For that, she went back to school as an Esteban Torres Fellow at the Harvard Kennedy School of Government. There, she met Xavier Briggs, who brought her on as a special assistant at the Department of Housing and Urban Development during the Clinton Administration.
“Inside the belly of the beast,” Briggs told her. “It’ll be an amazing education.”
“If you don’t like it, leave after six months,” he continued. “I stayed for three years,” Argilagos said.
After Al Gore lost in the 2000 election, she went into philanthropy at the Annie E. Casey Foundation, where she helped create what were then groundbreaking, new portfolios to invest in Latino and Native American communities.
“It was like a calling, really,” said Argilagos. “It was a responsibility because at the time, there were very few Latinos in philanthropy. I felt like it was my responsibility to represent.”
She was one of three Latinos at the foundation, which employed 200. Regardless, Argilagos called the Annie E. Casey Foundation “one of the good guys,” and said a lot of the work around developing frameworks and theories of change extend to work seen today when it comes to justice and racial and ethnic equality.
“It’s been wonderful to see it take off,” said Argilagos of recent philanthropic developments. “We’ve definitely needed this tsunami of an understanding of ‘what does this mean?’ And that has to be inside as well as external for it to be deep and meaningful.”
After nine years at the foundation, Argilagos returned government under the Obama Administration, finally as a secretary to her parents’ delight, rising to be Deputy Assistant Secretary for HUD’s Office for International and Philanthropic Innovation.
Five years later, and feeling tapped out, Argilagos joined the Ford Foundation to tackle more global governmental issues like sustainable development and the Paris Climate Agreement. She told AL DÍA that she would’ve stayed at that job forever had the U.S. not elected Donald Trump, a major inflection point in both U.S. history and her life.
“I felt that it was a moment that we needed to call everyone back, all hands on deck in the U.S., and build democracy,” said Argilagos.
A new “movimiento”
It was then, in 2018, that she landed the HIP job, taking over after the 27-year run of Diana Campoamor. She had big shoes to fill, but an organization ready to embrace change and attract a younger generation.
Since then, it’s been all about “movimiento.”
In addition to demystifying Latino donors, Argilagos has also been intentional about investing in Latino-owned businesses and entrepreneurs in hopes of expanding the Latino ecosystem of donors.
“To do that, we had to take people from surviving to thriving,” she said.
In the process, HIP has gone from 50 members to over 500. Employee-wise, there are now 50, up from the 17 she started with.
Argilagos’ goals are also numerous. Beyond the new funds around democracy and power, and climate and migration, she hopes to eventually establish a massive one for the entire Latino community that is stable over time and can be tapped in the event of an emergency. It would be similar to those found in other ethnic communities.
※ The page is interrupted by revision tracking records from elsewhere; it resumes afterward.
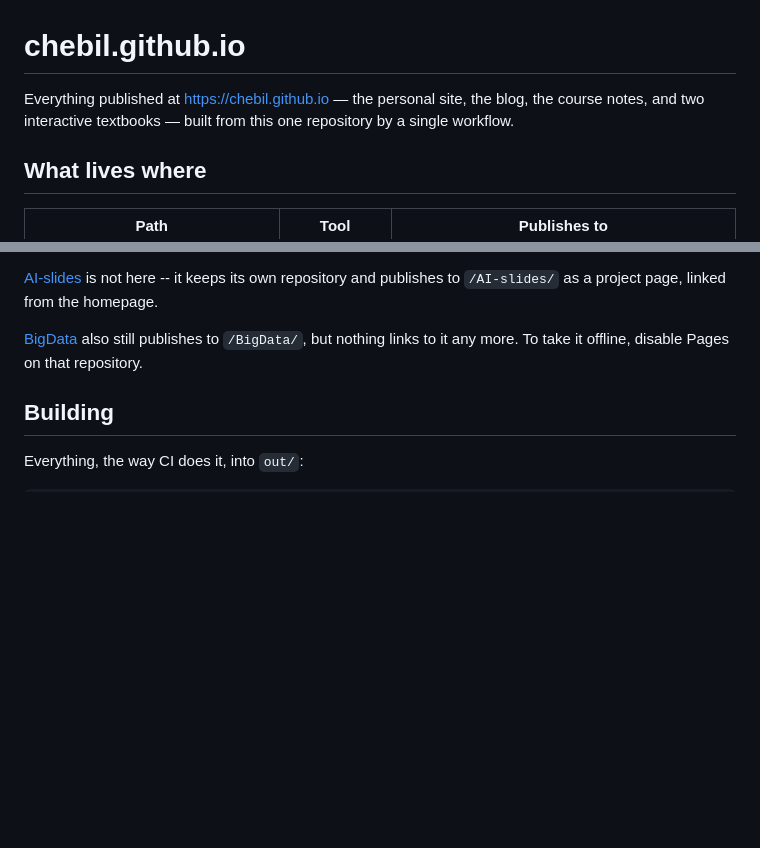
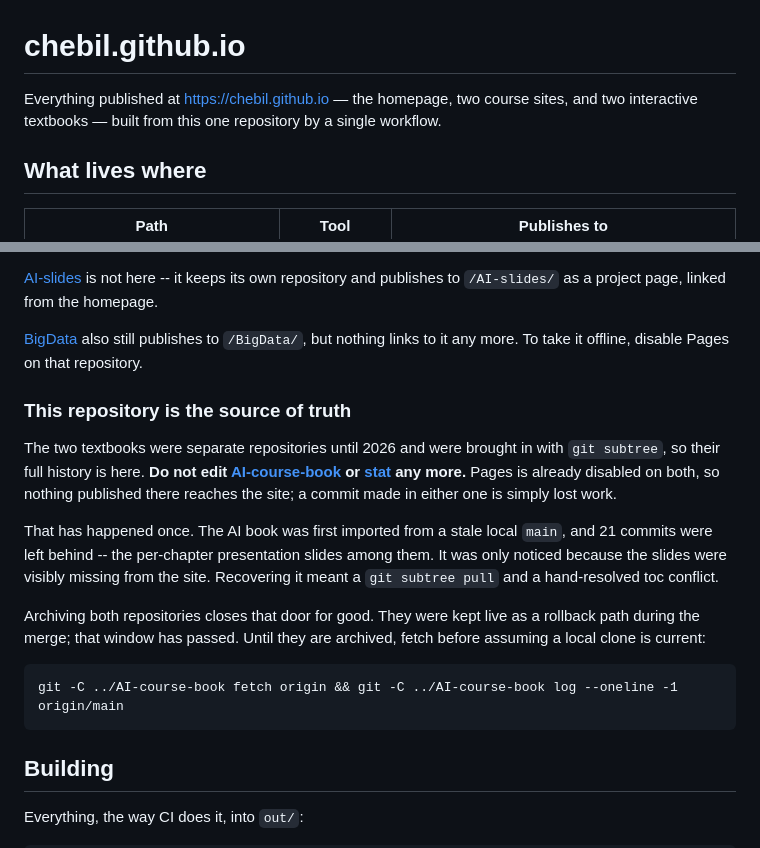
Before and after one commit to chebil/chebil.github.io, a Markdown page: README.md, 2 parts joined by grey strips. Drawn GitHub-style; blank space fills up the shorter version.

Commit message:
Record that this repository is the source of truth
The AI book was first imported from a stale local main and 21 commits went
missing, including the per-chapter presentation slides. It surfaced only
because the slides were visibly absent from the site.

The README now says plainly that AI-course-book and stat must not be edited
any more, explains why a commit there is lost work rather than a divergence,
and gives the fetch-before-you-trust-it check for as long as those
repositories stay unarchived.

Co-Authored-By: Claude Opus 5 <noreply@anthropic.com>
Claude-Session: https://claude.ai/code/session_01KMV3i34bbyN7ngpZRe5X61

```diff
--- a/README.md
+++ b/README.md
@@ -1,8 +1,8 @@
 # chebil.github.io
 
-Everything published at <https://chebil.github.io> — the personal site, the
-blog, the course notes, and two interactive textbooks — built from this one
-repository by a single workflow.
+Everything published at <https://chebil.github.io> — the homepage, two course
+sites, and two interactive textbooks — built from this one repository by a
+single workflow.
 
 ## What lives where
 
@@ -23,6 +23,27 @@ the homepage.
 [BigData](https://github.com/chebil/BigData) also still publishes to
 `/BigData/`, but nothing links to it any more. To take it offline, disable
 Pages on that repository.
+
+### This repository is the source of truth
+
+The two textbooks were separate repositories until 2026 and were brought in
+with `git subtree`, so their full history is here. **Do not edit
+[AI-course-book](https://github.com/chebil/AI-course-book) or
+[stat](https://github.com/chebil/stat) any more.** Pages is already disabled
+on both, so nothing published there reaches the site; a commit made in
+either one is simply lost work.
+
+That has happened once. The AI book was first imported from a stale local
+`main`, and 21 commits were left behind -- the per-chapter presentation
+slides among them. It was only noticed because the slides were visibly
+missing from the site. Recovering it meant a `git subtree pull` and a
+hand-resolved toc conflict.
+
+Archiving both repositories closes that door for good. They were kept live
+as a rollback path during the merge; that window has passed. Until they are
+archived, fetch before assuming a local clone is current:
+
+    git -C ../AI-course-book fetch origin && git -C ../AI-course-book log --oneline -1 origin/main
 
 ## Building
 
```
“Each time there’s an emergency, we start from scratch,” said Argilagos.
If she has her way, it won’t be like that for very long.